I decided then that I would not leave this guy without first reversing his idea that all of us were there to harm him. Having no knowledge as to what his life had been like up to this point, I wasn’t sure if he had been abused by humans or had not had any contact with them. It was more likely to be the former. What I did know was that his current situation likely contributed to his depression. It took a while for me to even allow myself to extend my hand and once I did there was still no movement from the dog. Instead, he sat there, scared and motionless. There was nothing around me with which I could somehow interest him, I just had my hand and my voice.

I decided then that I would not leave this guy without first reversing his idea that all of us were there to harm him.

I was with him for thirty minutes. In that time I was able to finally reach into his hiding place and touch his back. The spine stuck out and shook as the dog contemplated looking at me or down at the ground. Finally, as I moved my hand towards his face, he moved his head towards my hand and so I was finally able to place it close to his nose so that he could smell me. I tried to wipe the goo from his eyes.

Whether standing still or having my hand close to or on him, he remained still and lifeless. It seemed that life had been stolen from him. I knew that a mere 30 minutes was not going to persuade him to feel comfort, so I walked to the white Maltese-type dog, who, up to this point, I had described as crazy.I decided to somehow befriend this white, furry dog. He showed his teeth constantly. It wasn’t out of fear or malice, it seemed that something may have happened to his jaw. I was pleased with myself and with him when he finally allowed me to extend my hand. He smelled me and just from that single gesture, we became pals. He let me play with him and pet him on the head and along his dirty body. I don’t know his name. I didn’t name him, either. But, I did find out that he used to be a house pet and was later chained to that post because the family had a new baby to take care of. The dog was no longer necessary to occupy the family, as there was a new bundle of joy.

Greeting a chained dogFrom that moment on, whether walking away from him, or towards him, he showed what I had never thought I’d see from him, excitement. He didn’t growl at me, nor did he shy away. He was even trained to sit and extend his paw. The weekend was nearly over and I had to say goodbye to my new friends. Upon doing this, I noticed a bone on the ground, in front of the newest arrival’s shelter. I didn’t notice until I had picked up this bone that it was a piece of a jaw with teeth still attached to it. It was obvious that this jaw belonged to a small dog. I don’t know whether it belonged to Happy. It really didn’t make a difference to whom it belonged. Either way, I knew that this bone and the living dog next to it were one and the same and that the living dog was staring into his own future. Yellow dog, what is your fate?

Some days later I began to think of what I could possibly do to somehow help these dogs. Then I began to ask myself, if I could save just one, which dog would it be? Would it be the ever so enthusiastic Yellow, or the dog who I now endearingly call Crazy, or the sickly looking one? I had no doubt that Happy’s sickly replacement sensed something terrifying was going to happen to him. Yet, Yellow was still so much alive and so full of energy, it seemed impossible to even imagine him being lifeless. Crazy was once a house dog. If I had been able to, should I have taken him home, as he already knows what life was once like? Or the sick dog? Would I be able to rehabilitate him? These are desperate questions.

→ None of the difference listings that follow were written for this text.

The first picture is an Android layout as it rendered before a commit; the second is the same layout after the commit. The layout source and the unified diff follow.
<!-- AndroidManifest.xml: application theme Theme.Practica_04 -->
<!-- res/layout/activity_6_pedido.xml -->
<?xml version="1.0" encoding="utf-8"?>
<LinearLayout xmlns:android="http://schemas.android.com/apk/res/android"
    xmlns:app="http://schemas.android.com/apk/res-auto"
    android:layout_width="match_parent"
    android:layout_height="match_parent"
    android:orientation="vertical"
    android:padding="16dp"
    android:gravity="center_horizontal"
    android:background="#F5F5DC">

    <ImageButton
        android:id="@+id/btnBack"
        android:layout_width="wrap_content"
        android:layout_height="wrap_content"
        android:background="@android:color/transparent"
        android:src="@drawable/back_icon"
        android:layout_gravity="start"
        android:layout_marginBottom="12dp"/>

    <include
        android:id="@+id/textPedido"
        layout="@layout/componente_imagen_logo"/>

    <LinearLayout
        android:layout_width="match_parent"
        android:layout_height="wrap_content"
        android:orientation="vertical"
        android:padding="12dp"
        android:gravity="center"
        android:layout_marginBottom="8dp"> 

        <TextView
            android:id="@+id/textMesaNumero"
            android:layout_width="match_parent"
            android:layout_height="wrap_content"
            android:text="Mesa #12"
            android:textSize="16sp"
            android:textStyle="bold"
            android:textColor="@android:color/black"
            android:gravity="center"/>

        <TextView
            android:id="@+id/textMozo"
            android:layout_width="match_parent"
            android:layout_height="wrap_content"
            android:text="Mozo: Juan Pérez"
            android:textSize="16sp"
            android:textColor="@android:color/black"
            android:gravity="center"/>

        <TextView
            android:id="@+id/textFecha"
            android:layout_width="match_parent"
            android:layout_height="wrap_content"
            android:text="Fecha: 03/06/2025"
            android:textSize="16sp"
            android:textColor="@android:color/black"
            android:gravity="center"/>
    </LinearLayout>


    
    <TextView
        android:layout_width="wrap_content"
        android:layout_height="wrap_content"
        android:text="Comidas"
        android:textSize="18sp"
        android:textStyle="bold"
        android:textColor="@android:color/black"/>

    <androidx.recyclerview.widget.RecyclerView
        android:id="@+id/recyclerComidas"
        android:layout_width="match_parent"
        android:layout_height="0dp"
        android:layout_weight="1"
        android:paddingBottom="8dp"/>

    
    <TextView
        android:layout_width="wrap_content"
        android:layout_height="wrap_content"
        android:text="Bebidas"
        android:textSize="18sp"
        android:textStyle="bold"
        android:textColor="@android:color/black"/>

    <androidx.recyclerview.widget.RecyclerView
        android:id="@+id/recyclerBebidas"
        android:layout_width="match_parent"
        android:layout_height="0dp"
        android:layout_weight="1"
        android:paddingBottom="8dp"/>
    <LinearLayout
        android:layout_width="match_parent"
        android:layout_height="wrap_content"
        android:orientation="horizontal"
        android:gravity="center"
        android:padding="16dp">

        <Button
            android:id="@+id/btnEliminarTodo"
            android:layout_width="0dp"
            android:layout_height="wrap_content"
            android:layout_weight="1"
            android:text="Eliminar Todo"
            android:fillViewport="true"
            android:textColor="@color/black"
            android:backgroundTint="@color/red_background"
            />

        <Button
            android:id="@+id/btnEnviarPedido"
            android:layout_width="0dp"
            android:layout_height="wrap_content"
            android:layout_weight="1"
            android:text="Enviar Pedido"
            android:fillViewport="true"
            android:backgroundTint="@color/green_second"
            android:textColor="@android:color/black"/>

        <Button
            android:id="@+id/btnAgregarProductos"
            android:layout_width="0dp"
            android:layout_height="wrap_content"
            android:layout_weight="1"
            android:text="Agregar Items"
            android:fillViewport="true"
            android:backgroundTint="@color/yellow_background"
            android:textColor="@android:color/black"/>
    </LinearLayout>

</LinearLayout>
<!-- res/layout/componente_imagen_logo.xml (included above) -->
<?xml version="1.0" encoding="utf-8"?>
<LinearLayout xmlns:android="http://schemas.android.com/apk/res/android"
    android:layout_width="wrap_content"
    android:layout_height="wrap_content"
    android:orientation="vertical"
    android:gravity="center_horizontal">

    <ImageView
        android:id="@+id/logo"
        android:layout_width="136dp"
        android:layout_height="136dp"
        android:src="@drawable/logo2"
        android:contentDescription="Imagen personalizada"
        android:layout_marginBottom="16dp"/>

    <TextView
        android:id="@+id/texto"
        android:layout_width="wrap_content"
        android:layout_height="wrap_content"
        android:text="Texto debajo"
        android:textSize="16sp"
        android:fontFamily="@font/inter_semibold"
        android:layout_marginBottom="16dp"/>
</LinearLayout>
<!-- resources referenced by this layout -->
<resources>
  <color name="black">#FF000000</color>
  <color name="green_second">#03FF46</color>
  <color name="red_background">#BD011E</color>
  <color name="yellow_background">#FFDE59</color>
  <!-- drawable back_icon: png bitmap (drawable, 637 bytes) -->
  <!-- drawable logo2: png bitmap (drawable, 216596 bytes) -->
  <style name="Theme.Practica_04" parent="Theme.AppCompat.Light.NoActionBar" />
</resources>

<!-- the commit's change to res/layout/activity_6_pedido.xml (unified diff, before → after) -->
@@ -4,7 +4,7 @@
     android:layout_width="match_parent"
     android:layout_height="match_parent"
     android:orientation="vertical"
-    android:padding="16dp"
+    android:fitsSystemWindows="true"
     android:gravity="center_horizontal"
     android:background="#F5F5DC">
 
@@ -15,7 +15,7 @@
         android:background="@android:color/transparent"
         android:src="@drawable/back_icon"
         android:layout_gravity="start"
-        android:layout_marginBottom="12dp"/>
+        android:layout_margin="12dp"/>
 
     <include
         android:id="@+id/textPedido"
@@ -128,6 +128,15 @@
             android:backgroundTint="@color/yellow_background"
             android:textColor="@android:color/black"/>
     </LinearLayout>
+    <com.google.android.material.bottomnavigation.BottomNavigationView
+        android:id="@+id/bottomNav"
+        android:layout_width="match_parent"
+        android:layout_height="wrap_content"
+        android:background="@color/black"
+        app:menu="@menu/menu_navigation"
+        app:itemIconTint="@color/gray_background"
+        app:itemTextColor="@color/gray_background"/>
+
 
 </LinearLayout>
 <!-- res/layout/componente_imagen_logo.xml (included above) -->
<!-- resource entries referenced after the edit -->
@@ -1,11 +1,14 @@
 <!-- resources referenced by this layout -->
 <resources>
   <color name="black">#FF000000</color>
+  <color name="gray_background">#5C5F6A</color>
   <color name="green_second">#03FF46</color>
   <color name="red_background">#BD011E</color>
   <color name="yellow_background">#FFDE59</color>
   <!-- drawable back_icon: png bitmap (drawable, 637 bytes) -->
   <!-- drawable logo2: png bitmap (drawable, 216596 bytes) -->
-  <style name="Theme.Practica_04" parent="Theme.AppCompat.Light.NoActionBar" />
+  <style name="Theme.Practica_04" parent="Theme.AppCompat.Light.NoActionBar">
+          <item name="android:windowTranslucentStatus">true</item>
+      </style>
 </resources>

Unfortunately I was not able to take any of the three dogs with me. I know I could have done so much more, but I did not. One by one the dogs will be taken to an unknown place, some with hope, others without, will be slaughtered, eaten and then replaced. I still feel a sense of loss and guilt that Happy is gone but I know that somehow, even though for a short while, I made a difference in his life, just by taking him out on a short walk. It is so important for me to know that.

Written by Piotr Fester and originally posted on ARK in January 2008.